My wife recently spent a week in Chicago. She traveled to Chicago by train, and while she was there, she relied on public transportation. Being without a car was a new experience for her. There were significant delays on her train trip to Chicago, and she arrived several hours late.
As she waited for her train back home in the downtown Chicago train station, my wife began to worry about getting on the correct train in the crowded and extremely busy terminal. Over the public address system, a service was advertised that gave you access to a lounge with drinks and snacks and a personal escort to your train. Wanting to make sure she got on the correct train, my wife used the service. The train trip back was on time and uneventful.
While my wife had a great trip, not every traveler has that experience. A while ago, I received a phone call shortly after I arrived at work. A caller from Minnesota was asking if I could help a young woman who was stranded in Mena. She had traveled from Lafayette, Louisiana to Minnesota by bus to attend a wedding. On her return trip the bus she was riding on stopped in Mena in the early morning hours. The young woman along with several other women got off the bus to use the restroom. She was last in line, and as soon as she finished and walked outside she saw that the bus was pulling away.

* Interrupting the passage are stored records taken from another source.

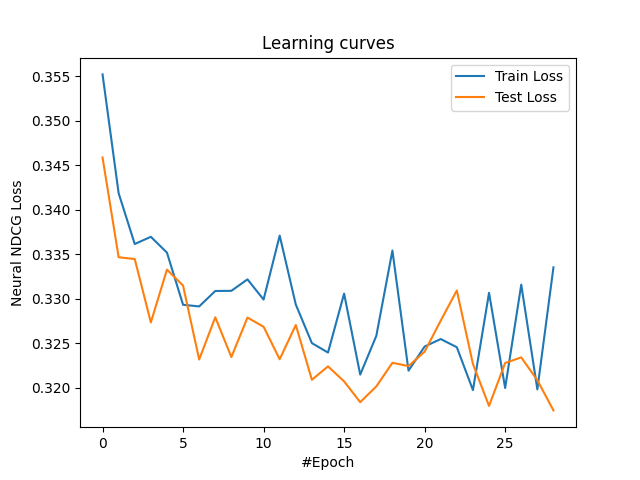
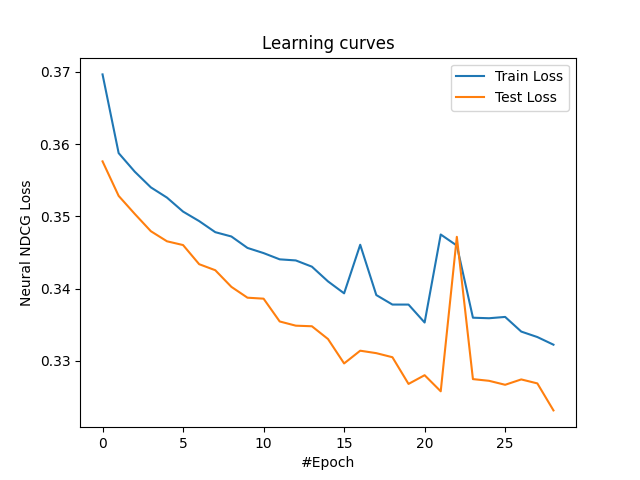
new experiments

diff --git a/src/process_dataset.py b/src/process_dataset.py
@@ -1,12 +1,16 @@
 import numpy as np
 from data_loaders import get_dataset, get_pairwise_dataset
 import pickle
-
+import os
 
 def save_dataset(qids, X, y, folder):
     """
     Save the dataset in the provided folder.
     """
+
+    if not os.path.exists(folder):
+        os.mkdir(folder)
+
     pickle.dump(qids, open(f'{folder}/qids.pickle', 'wb'))
     pickle.dump(y, open(f'{folder}/y.pickle', 'wb'))
     pickle.dump(X, open(f'{folder}/X.pickle', 'wb'))
@@ -181,6 +185,56 @@ def upsample_dataset(qids: np.ndarray, X: np.ndarray, y: np.ndarray):
 
     return qids_upsampled, y_upsampled, X_upsampled
 
+
+def group_by_qids_qbq(qids, y, X):
+    unique_quids = np.unique(qids)
+
+    y_grouped = []
+    X_grouped = []
+    qids_grouped = []
+
+    for qid in unique_quids:
+        mask = (qids == qid)
+
+        y_g = y[mask]
+        X_g = X[mask]
+
+
+        y_grouped.append(y_g)
+        X_grouped.append(X_g)
+        qids_grouped.append(qid)
+
+    qids_grouped = np.array(qids_grouped)
+    return qids_grouped, y_grouped, X_grouped
+
+def group_by_qids(qids, y, X):
+    """
+    Groups the dataset by query id
+    """
+    unique_quids = np.unique(qids)
+    y_grouped = []
+    X_grouped = []
+    qids_grouped = []
+
+    for qid in unique_quids:
+        mask = (qids == qid)
+
+        y_g = y[mask]
+        X_g = X[mask]
+
+        if y_g.shape[0] != 8:
+            continue
+
+        y_grouped.append(y_g)
+        X_grouped.append(X_g)
+        qids_grouped.append(qid)
+
+    # print(y_grouped[100].shape)
+    y_grouped = np.stack(y_grouped)
+    X_grouped = np.stack(X_grouped)
+    qids_grouped = np.array(qids_grouped)
+    return qids_grouped, y_grouped, X_grouped
+
 # Split the MQ2008 dataset
 def process_MQ2008():
     """
@@ -220,37 +274,11 @@ def process_MQ2008_Grouped():
     """
 
     qids, y, X = get_dataset('../data/MQ2008/min.txt')
-    unique_quids = np.unique(qids)
 
-    y_grouped = []
-    X_grouped = []
-    qids_grouped = []
 
-    for qid in unique_quids:
-        mask = (qids == qid)
-
-        y_g = y[mask]
-        X_g = X[mask]
-
-        if y_g.shape[0] != 8:
-            continue
-
-        y_grouped.append(y_g)
-        X_grouped.append(X_g)
-        qids_grouped.append(qid)
-
-    # print(y_grouped[100].shape)
-    y_grouped = np.stack(y_grouped)
-    X_grouped = np.stack(X_grouped)
-    qids_grouped = np.array(qids_grouped)
-
-    # print(y_grouped.shape)
-    # print(X_grouped.shape)
-    # print(qids_grouped.shape)
+    qids_grouped, y_grouped, X_grouped = group_by_qids(qids, y, X)
 
     qids_train, y_train, X_train, qids_evaluation, y_evaluation, X_evaluation = split_dataset(qids_grouped, X_grouped, y_grouped)
-
-    # print(X_train.shape)
 
     # save the evaluation dataset
     save_dataset(qids_evaluation, X_evaluation, y_evaluation, '../data/evaluation/GroupedMQ2008')
@@ -259,30 +287,16 @@ def process_MQ2008_Grouped():
     # save the upsampled dataset
     save_dataset(qids_train, X_train, y_train, '../data/train/GroupedMQ2008')
 
+
+
 def process_MQ2008_Grouped_QbQ():
     """
     Process the MQ2008 pairwise dataset grouped by query
     """
 
     qids, y, X = get_dataset('../data/MQ2008/min.txt')
-    unique_quids = np.unique(qids)
+    qids_grouped, y_grouped, X_grouped = group_by_qids_qbq(qids, y, X)
 
-    y_grouped = []
-    X_grouped = []
-    qids_grouped = []
-
-    for qid in unique_quids:
-        mask = (qids == qid)
-
-        y_g = y[mask]
-        X_g = X[mask]
-
-
-        y_grouped.append(y_g)
-        X_grouped.append(X_g)
-        qids_grouped.append(qid)
-
-    qids_grouped = np.array(qids_grouped)
 
 
     qids_train, y_train, X_train, qids_evaluation, y_evaluation, X_evaluation = split_dataset_qbq(qids_grouped, X_grouped, y_grouped)
@@ -293,7 +307,118 @@ def process_MQ2008_Grouped_QbQ():
 
     save_dataset(qids_train, X_train, y_train, '../data/train/GroupedQbQMQ2008')
 
+
+
+
+
+def load_folded_dataset(folder_path, fold_paths=[], get_data=lambda x: []):
+    """
+    Load the folded dataset
+    """
+
+    qids_train_folds = []
+    y_train_folds = []
+    X_train_folds = []
+
+    qids_evaluation_folds = []
+    y_evaluation_folds = []
+    X_evaluation_folds = []
+
+    for fold in fold_paths:
+        qids_train_fold, y_train_fold, X_train_fold = get_data(os.path.join(folder_path, fold, 'train.txt'))
+        qids_test_fold, y_test_fold, X_test_fold = get_data(os.path.join(folder_path, fold, 'test.txt'))
+        qids_vali_fold, y_vali_fold, X_vali_fold = get_data(os.path.join(folder_path, fold, 'vali.txt'))
+
+        qids_train_folds.append(qids_train_fold)
+        qids_train_folds.append(qids_test_fold)
+        qids_evaluation_folds.append(qids_vali_fold)
+
+        y_train_folds.append(y_train_fold)
+        y_train_folds.append(y_test_fold)
+        y_evaluation_folds.append(y_vali_fold)
+
+        X_train_folds.append(X_train_fold)
+        X_train_folds.append(X_test_fold)
+        X_evaluation_folds.append(X_vali_fold)
+
+    # print(qids_train_folds)
+
+    return np.concatenate(qids_train_folds), np.concatenate(y_train_folds), np.concatenate(X_train_folds), np.concatenate(qids_evaluation_folds), np.concatenate(y_evaluation_folds), np.concatenate(X_evaluation_folds)
+
+
+
+
+def process_MSLR_pairwise(dataset_name, folder_path, folds = []):
+    """
+    Processes in pairwise format
+    """
+    qids_train, y_train, X_train, qids_evaluation, y_evaluation, X_evaluation = load_folded_dataset(folder_path, folds, get_pairwise_dataset)
+
+    save_dataset(qids_evaluation, X_evaluation, y_evaluation, f'../data/evaluation/{dataset_name}')
+
+    qids_upsampled, y_upsampled, X_upsampled = upsample_pairwise_dataset(qids_train, X_train, y_train)
+    save_dataset(qids_upsampled, y_upsampled, X_upsampled, f'../data/train/{dataset_name}')
+
+
+def process_MSLR_grouped(dataset_name, folder_path, folds = []):
+    """
+    Process MSLR in grouped format
+    """
+    qids_train, y_train, X_train, qids_evaluation, y_evaluation, X_evaluation = load_folded_dataset(folder_path, folds, get_dataset)
+
+    qids_train_grouped, y_train_grouped, X_train_grouped = group_by_qids(qids_train, y_train, X_train)
+    qids_evaluation_grouped, y_evaluation_grouped, X_evaluation_grouped = group_by_qids(qids_evaluation, y_evaluation, X_evaluation)
+
+    save_dataset(qids_evaluation_grouped, X_evaluation_grouped, y_evaluation_grouped, f'../data/evaluation/{dataset_name}')
+    save_dataset(qids_train_grouped, X_train_grouped, y_train_grouped, f'../data/train/{dataset_name}')
+
+
+def process_MSLR_grouped_qbq(dataset_name, folder_path, folds=[]):
+    """
+    Process MSLR in grouped qbq format
+    """
+
+    qids_train, y_train, X_train, qids_evaluation, y_evaluation, X_evaluation = load_folded_dataset(folder_path, folds, get_dataset)
+
+    qids_train_grouped, y_train_grouped, X_train_grouped = group_by_qids_qbq(qids_train, y_train, X_train)
+    qids_evaluation_grouped, y_evaluation_grouped, X_evaluation_grouped = group_by_qids_qbq(qids_evaluation, y_evaluation, X_evaluation)
+
+    save_dataset(qids_evaluation_grouped, X_evaluation_grouped, y_evaluation_grouped, f'../data/evaluation/{dataset_name}')
+    save_dataset(qids_train_grouped, X_train_grouped, y_train_grouped, f'../data/train/{dataset_name}')
+
+def process_MSLR10K_Pairwise():
+    """
+    Processes the MSLR10K dataset
+    """
+    process_MSLR_pairwise("PairwiseMSLR10K", "../data/MSLR-WEB10K", folds=['Fold1', 'Fold2', 'Fold3', 'Fold4', 'Fold5'])
+
+def process_MSLR10K_Grouped():
+    """
+    Processes the MSLR10K grouped dataset
+    """
+    process_MSLR_grouped("GroupedMSLR10K", "../data/MSLR-WEB10K", folds=['Fold1', 'Fold2', 'Fold3', 'Fold4', 'Fold5'])
+
+def process_MSLR10K_Grouped_QbQ():
+    """
+    Processes the MSLR10K grouped query by query dataset
+    """
+    process_MSLR_grouped_qbq("GroupedQbQMSLR10K", "../data/MSLR-WEB10K", folds=['Fold1', 'Fold2', 'Fold3', 'Fold4', 'Fold5'])
+
+
+
+def process_MSLR30K_Pairwise():
+    process_MSLR_pairwise("PairwiseMSLR30K", "../data/MSLR-WEB30K", folds=['Fold1', 'Fold2', 'Fold3', 'Fold4', 'Fold5'])
+
+def process_MSLR30K_Grouped():
+    process_MSLR_grouped("GroupedMSLR30K", "../data/MSLR-WEB30K", folds=['Fold1', 'Fold2', 'Fold3', 'Fold4', 'Fold5'])
+
+def process_MSLR30K_Grouped_QbQ():
+    process_MSLR_grouped_qbq("GroupedQbQMSLR30K", "../data/MSLR-WEB30K", folds=['Fold1', 'Fold2', 'Fold3', 'Fold4', 'Fold5'])
+
+
 # process_MQ2008()
 # process_MQ2008_Pairwise()
 # process_MQ2008_Grouped()
-process_MQ2008_Grouped_QbQ()
+# process_MQ2008_Grouped_QbQ()
+# process_MSLR10K_Pairwise()
+process_MSLR10K_Grouped_QbQ()

diff --git a/src/experiments.py b/src/experiments.py
@@ -64,7 +64,7 @@ EXPERIMENTS = {
         'train_folder': '../data/train/GroupedQbQMQ2008',
         'experiment_name': 'neural_ndcg_net_qbq',
         'ranker': approx_ndcg_ranker,
-        'lr': 0.001,
+        'lr': 0.0001,
         'batch_size': 64,
         'num_epochs': 30,
         'model_name': 'neural_ndcg_net_qbq.pt',
@@ -139,6 +139,34 @@ EXPERIMENTS = {
 
         }
     },
+
+    'ApproxNDCG_QbQ_MSLR10K': {
+        'train_folder': '../data/train/GroupedQbQMSLR10K',
+        'experiment_name': 'approx_ndcg_net_qbq_10k',
+        'ranker': approx_ndcg_ranker,
+        'lr': 1e-4,
+        'weight_decay': 1e-5,
+        'batch_size': 64,
+        'num_epochs': 100,
+        'model_name': 'approx_ndcg_net_qbq_10k.pt',
+        'plot_y_label_name': 'Approx NDCG Loss',
+        'plot_name': 'approx_ndcg_net_qbq_10k.png',
+        'model': ApproxNdcgNet(136, 5),
+        'loss_fn': approxNDCGLoss,
+        'layer_structure': [136, 5],
+        'metrics': {
+            'ndsg': ndsg,
+            'ndsg@2': lambda y_pred, y_true: ndsg(y_pred, y_true, k=2),
+            'ndsg@4': lambda y_pred, y_true: ndsg(y_pred, y_true, k=4),
+            'ndsg@6': lambda y_pred, y_true: ndsg(y_pred, y_true, k=6),
+            'precision@2': lambda y_pred, y_true: precision_at_k(y_pred, y_true, 2),
+            'precision@4': lambda y_pred, y_true: precision_at_k(y_pred, y_true, 4),
+            'precision@6': lambda y_pred, y_true: precision_at_k(y_pred, y_true, 6),
+            'average_precision': average_precision
+
+        }
+    },
+
 
     'NeuralNDCG_reg': {
         'train_folder': '../data/train/MQ2008',

diff --git a/src/train_qbq.py b/src/train_qbq.py
@@ -9,6 +9,10 @@ import numpy as np
 import matplotlib.pyplot as plt
 from experiments import EXPERIMENTS
 import sys
+from utils import get_torch_device
+
+
+device = get_torch_device()
 
 experiment = EXPERIMENTS[sys.argv[1]]
 
@@ -21,15 +25,16 @@ X_normalized = [normalize_features(x) for x in X]
 X_train, X_test, y_train, y_test = train_test_split(X, y_full, test_size=0.33, random_state=21)
 
 # convert the data to tensors
-X_train = [torch.from_numpy(x).type(torch.FloatTensor) for x in X_train]
-X_test = [torch.from_numpy(x).type(torch.FloatTensor) for x in X_test]
-y_train = [torch.from_numpy(x).type(torch.FloatTensor) for x in y_train]
-y_test = [torch.from_numpy(x).type(torch.FloatTensor) for x in y_test]
-X_normalized = [torch.from_numpy(x).type(torch.FloatTensor) for x in X_normalized]
-y_full = [torch.from_numpy(x).type(torch.FloatTensor) for x in y_full]
+X_train = [torch.from_numpy(x).type(torch.FloatTensor).to(device) for x in X_train]
+X_test = [torch.from_numpy(x).type(torch.FloatTensor).to(device) for x in X_test]
+y_train = [torch.from_numpy(x).type(torch.FloatTensor).to(device) for x in y_train]
+y_test = [torch.from_numpy(x).type(torch.FloatTensor).to(device) for x in y_test]
+X_normalized = [torch.from_numpy(x).type(torch.FloatTensor).to(device) for x in X_normalized]
+y_full = [torch.from_numpy(x).type(torch.FloatTensor).to(device) for x in y_full]
 
 # define the model and params
 net = experiment['model']
+net = net.to(device)
 
 optimizer = optim.Adam(net.parameters(), lr=experiment['lr'])
 

diff --git a/src/evaluate.py b/src/evaluate.py
@@ -20,7 +20,8 @@ experiment = EXPERIMENTS[sys.argv[1]]
 # load the experiment batches
 
 def load_experiment_batches():
-    qids, y, X = load_dataset('../data/evaluation/MQ2008')
+    evaluation_folder = f"../data/evaluation/f{experiment['train_folder'].split('/')[-1]}"
+    qids, y, X = load_dataset(evaluation_folder)
     X_norm = normalize_features(X)
     # group the retrieved documents by query
     return group_data_by_query_id(qids, y, X_norm)

diff --git a/src/utils.py b/src/utils.py
@@ -11,8 +11,8 @@ def get_torch_device():
 
     :return: CUDA-capable GPU if available, CPU otherwise
     """
-    return 'cpu'
-    # return torch.device("cuda:0") if torch.cuda.is_available() else torch.device("cpu")
+    # return 'cpu'
+    return torch.device("cuda:0") if torch.cuda.is_available() else torch.device("cpu")
 
 
 def sinkhorn_scaling(mat, mask=None, tol=1e-6, max_iter=50):

diff --git a/src/analysis.py b/src/analysis.py
@@ -2,7 +2,7 @@ import numpy as np
 from data_loaders import get_dataset, get_pairwise_dataset
 import pickle
 
-qids, y, X = get_dataset('../data/MQ2008/min.txt')
+qids, y, X = get_dataset('../data/MSLR-WEB10K/Fold1/train.txt')
 unique_quids = np.unique(qids)
 
 y_grouped = []

diff --git a/src/data_loaders.py b/src/data_loaders.py
@@ -30,6 +30,7 @@ def process_dataset(dataset: str):
         features.append(feature_vec)
 
     # print(scores)
+    print('Dataset loaded and processed')
     return np.array(qids), np.array(scores), np.stack(features)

She chased the bus waving her arms frantically but the bus drove off.
The young woman didn't know what to do. She was stranded at a gas station in a strange town. Her first call was to Greyhound Bus customer service. They were not helpful at all. It was no concern of theirs that the bus had left her. Since she was not on the bus that her ticket was written for, the ticket was no longer valid. If she wanted to continue her journey by bus she would have to go to a Greyhound terminal and purchase a new ticket. The nearest terminal was nearly 100 miles away, and there was not another bus until the next day. The customer service rep suggested that she take a taxi. There is not a taxi available in Mena.
I could empathize with the stranded young woman. On a trip that we took back in 2008, we ended up stranded three times. We were on our way to Belize. We had boarded our plane at DFW when the announcement was made that we had to wait in line for our plane to be de-iced. After three hours on the plane, it was announced that due to snow all flights were grounded. We were stranded in the airport along with thousands of other passengers.
As nice as the DFW or the Miami airports are, I don’t want to live there. I don’t mind passing through the airport on my way to my destination, but I don’t want to be there full time.
Jesus told us in John 15:19 (GNT), “If you belonged to the world, then the world would love you as its own. But I chose you from this world, and you do not belong to it; that is why the world hates you.”